Dan Farber on Legal Planet posts about when an environmental impact statement is necessary for USDA approval of genetically-modified crops, and Friday’s federal court decision revoking the USDA approval of genetically modified sugar beets for violating the National Environmental Policy Act.  The concern is that, absent safeguards and due to cross-pollination, genetically-modified crops will over-run conventional crops, i.e., farmers won’t be able to produce non-GMO crops.  This issue has garnered attention of late with the Supreme Court’s decision in Monsanto v. Geerston Seed, and Vermonters should find this case of interest since both the sugar beet and Monsanto (about Roundup Ready alafalfa) cases included High Mowing Organic Seeds of Wolcott, Vermont as a plaintiff.  Their involvement should be of no surprise given that that area of Vermont has been home to, according an article to author Bill McKibben, “the most interesting agriculture experiment in the country,” where neighbors are eating solely from locally produced foods rather than industrial processed foods.

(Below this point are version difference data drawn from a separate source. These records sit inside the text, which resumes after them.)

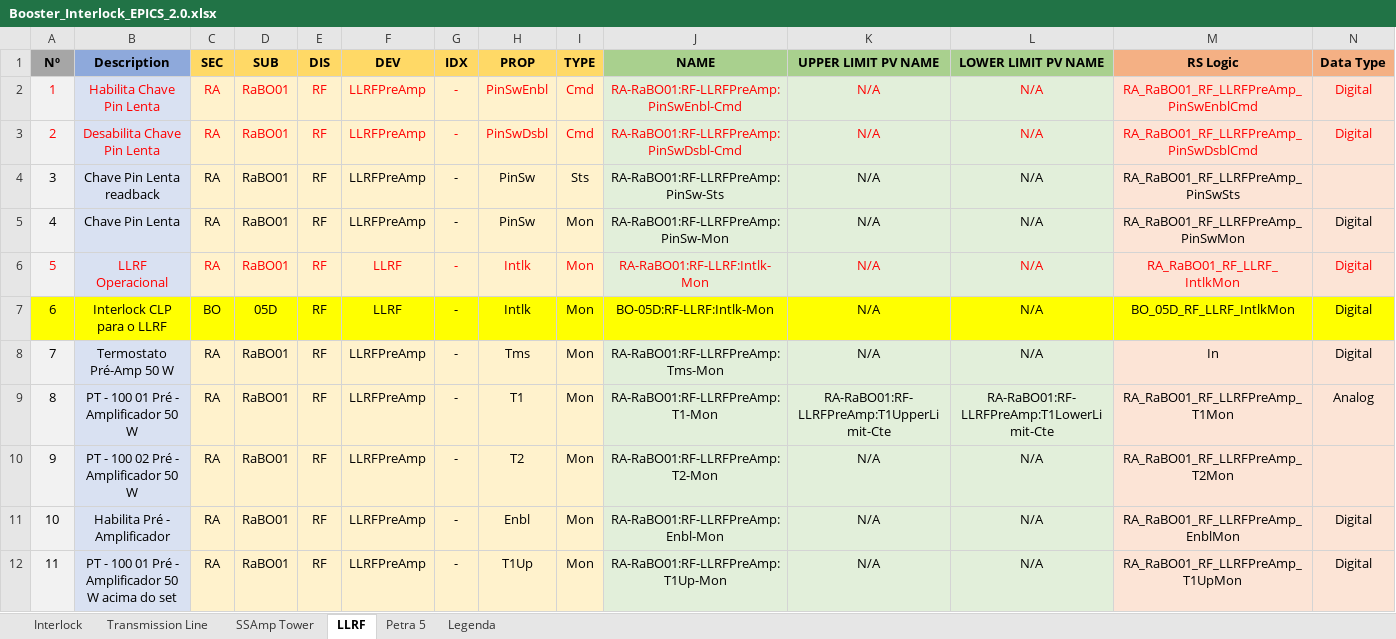
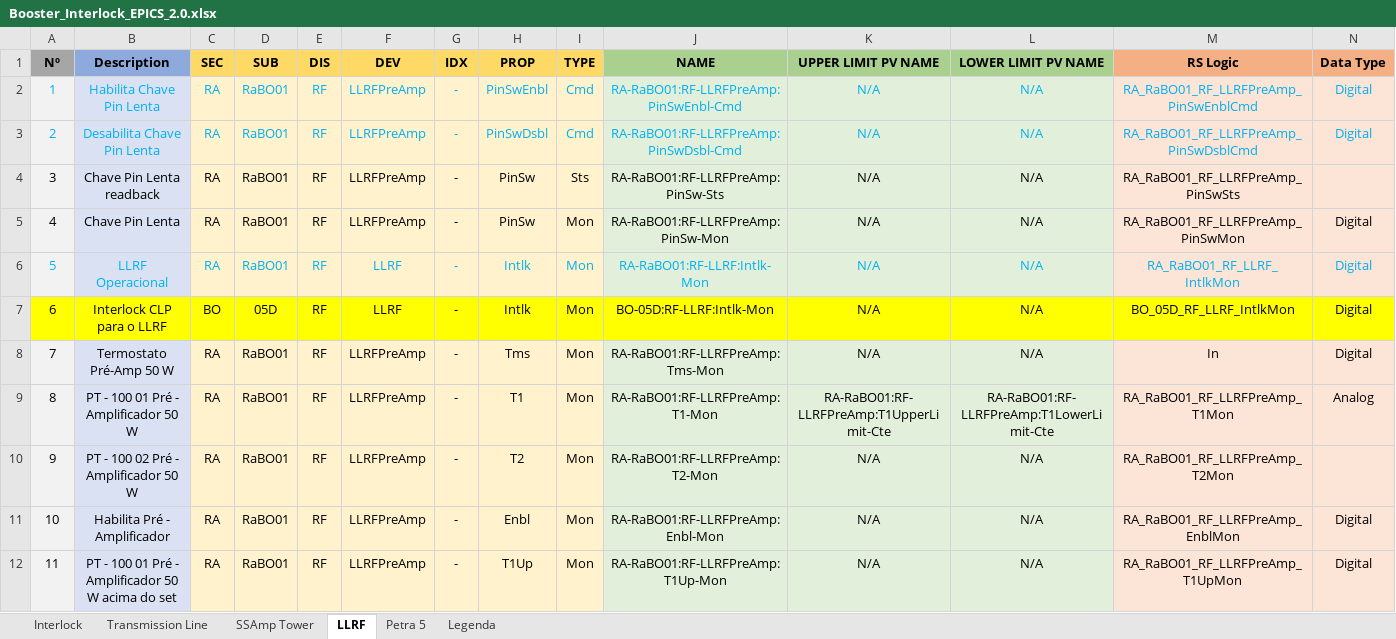
Before and after one commit to lnls-sirius/etherip-ioc, an Excel workbook: etc/Booster_Interlock_EPICS_2.0.xlsx, sheet LLRF, drawn as a sheet; only a part is shown; values as stored, in another font and other column widths than the file's, no borders; table styles not drawn; the diff covers the shown part only; the diff names each change by its address in the sheet, - before the commit and + after, or states it on an @@ line.

```diff
--- a/etc/Booster_Interlock_EPICS_2.0.xlsx (sheet LLRF)
+++ b/etc/Booster_Interlock_EPICS_2.0.xlsx (sheet LLRF)
-A2:N3 text colour: #FF0000
+A2:N3 text colour: #00B0F0
-A6:N6 text colour: #FF0000
+A6:N6 text colour: #00B0F0
```
Also changed, not shown: cell formats elsewhere in this sheet, sheet Interlock, sheet Petra 5, 1 other file.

[Note: In writing this post, I learned of a book I will ask the Vermont Law Library to acquire, The Town That Food Saved: How One Community Found Vitality in Local Food by Ben Hewitt.]